Radiotherapy uses high energy x-rays to treat cervical cancer cells.
Radiotherapy machines are very big and could make you feel nervous when you see them for the first time. The machine might be fixed in one position or able to rotate around your body to give treatment from different directions. The machine doesn't touch you at any point.
Before your first treatment, your
Before your treatment
Before each treatment you might be asked to drink a certain amount of water. This is so your bladder is roughly the same size every day. If you need to do this then the procedure will be carefully explained to you when you have your planning scan.
You might also be asked to empty your bowels before each treatment. Not everyone has to do this.
The radiographers help you to lie in the same position on the couch as when you had your planning scan. You might have a type of firm cushion to help you keep still.

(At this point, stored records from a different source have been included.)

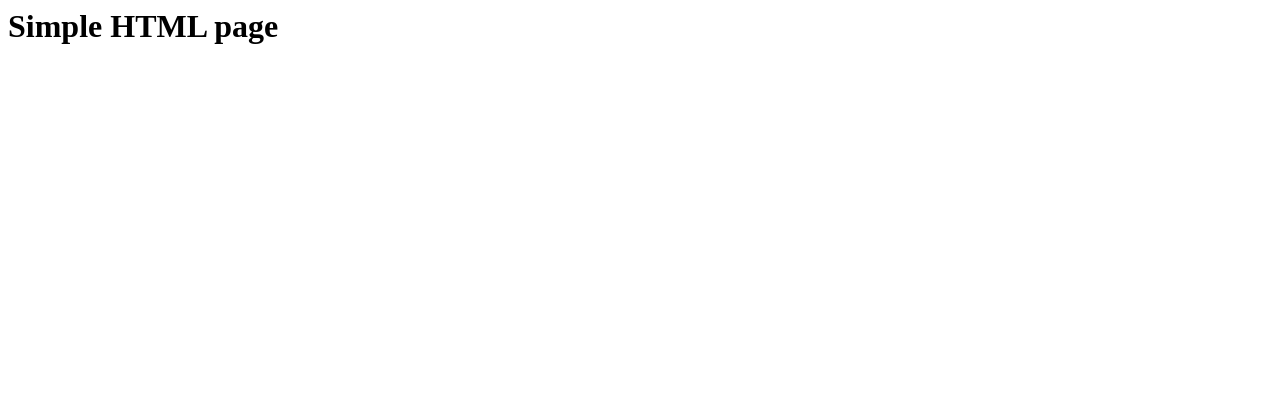
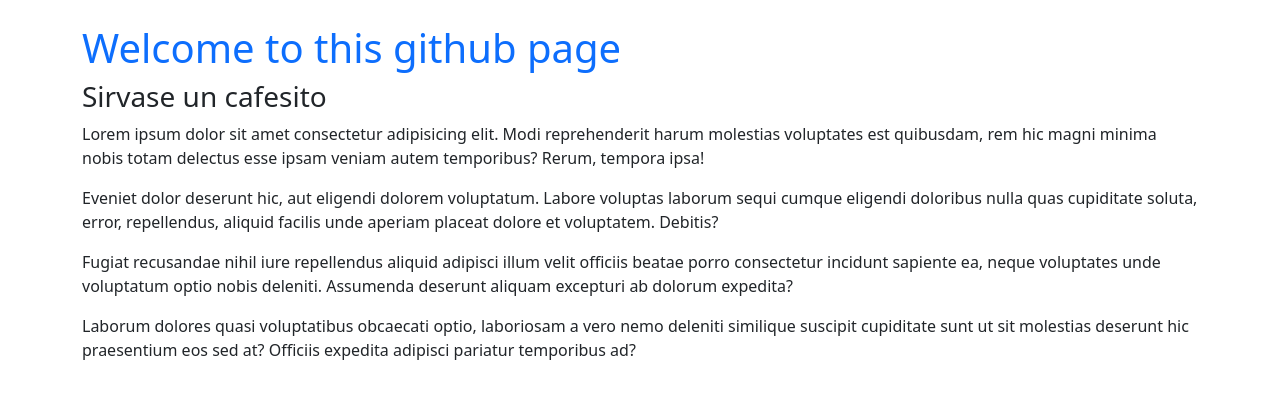
Before and after one commit to abertierir/github_page, a plain HTML site: page index.html in a window 1280 px wide. Drawn offline with nearby package versions, Linux system fonts and the light colour scheme.

Commit message:
Update the index - More cute

```diff
--- a/index.html
+++ b/index.html
@@ -1 +1,21 @@
-<h1>Simple HTML page</h1>
+<!DOCTYPE html>
+<html lang="en">
+<head>
+    <meta charset="UTF-8">
+    <meta http-equiv="X-UA-Compatible" content="IE=edge">
+    <meta name="viewport" content="width=device-width, initial-scale=1.0">
+    <title>Github Pages</title>
+    <link href="https://cdn.jsdelivr.net/npm/bootstrap@5.3.0-alpha1/dist/css/bootstrap.min.css" rel="stylesheet" integrity="sha384-GLhlTQ8iRABdZLl6O3oVMWSktQOp6b7In1Zl3/Jr59b6EGGoI1aFkw7cmDA6j6gD" crossorigin="anonymous">
+</head>
+<body>
+    <main class="container mt-4">
+        <h1 class="text-primary">Welcome to this github page</h1>
+        <h3>Sirvase un cafesito</h3>
+        <p>Lorem ipsum dolor sit amet consectetur adipisicing elit. Modi reprehenderit harum molestias voluptates est quibusdam, rem hic magni minima nobis totam delectus esse ipsam veniam autem temporibus? Rerum, tempora ipsa!</p>
+        <p>Eveniet dolor deserunt hic, aut eligendi dolorem voluptatum. Labore voluptas laborum sequi cumque eligendi doloribus nulla quas cupiditate soluta, error, repellendus, aliquid facilis unde aperiam placeat dolore et voluptatem. Debitis?</p>
+        <p>Fugiat recusandae nihil iure repellendus aliquid adipisci illum velit officiis beatae porro consectetur incidunt sapiente ea, neque voluptates unde voluptatum optio nobis deleniti. Assumenda deserunt aliquam excepturi ab dolorum expedita?</p>
+        <p>Laborum dolores quasi voluptatibus obcaecati optio, laboriosam a vero nemo deleniti similique suscipit cupiditate sunt ut sit molestias deserunt hic praesentium eos sed at? Officiis expedita adipisci pariatur temporibus ad?</p>
+    </main>
+        <script src="https://cdn.jsdelivr.net/npm/bootstrap@5.3.0-alpha1/dist/js/bootstrap.bundle.min.js" integrity="sha384-w76AqPfDkMBDXo30jS1Sgez6pr3x5MlQ1ZAGC+nuZB+EYdgRZgiwxhTBTkF7CXvN" crossorigin="anonymous"></script>
+</body>
+</html>
```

The radiographers darken the room and use bright beams of light to make sure you are in the same position each day. You will hear them saying measurements to each other. They then leave the room but can see you from the control area. They take some x-rays to make sure you are in the correct position and then they start the treatment.
During the treatment
You need to lie very still. The machine makes whirring and beeping sounds. You can't feel the radiotherapy while you are having the treatment.
Your radiographers watch and listen to you on a CCTV screen in the next room. Let them know if you need to move or want the machine to stop.
You won't be radioactive
This type of radiotherapy won't make you radioactive. It's safe to be around other people, including pregnant women and children.
Travelling to radiotherapy appointments
You might have to travel a long way each day for your radiotherapy. This depends on where your nearest cancer centre is. This can make you very tired, especially if you have side effects from the treatment.
You can ask the
Car parking can be difficult at hospitals. Ask the radiotherapy staff if you are able to get free parking or discounted parking. They may be able to give you tips on free places to park nearby.
The radiotherapy staff may be able to arrange transport if you have no other way to get to the hospital. Your radiotherapy doctor would have to agree. This is because it is only for people that would struggle using public transport and have no access to a car.
Some people are able to claim back a refund for healthcare travel costs. This is based on the type of appointment and whether you claim certain benefits. Ask the radiotherapy staff for more information about this.
Some hospitals have their own drivers and local charities might offer hospital transport. So do ask if any help is available in your area.
Radiotherapy for cervical cancer can cause side effects, such as diarrhoea and bladder inflammation.
Let the radiographers know if you have any problems or side effects so they can give you advice or arrange for you to see a doctor.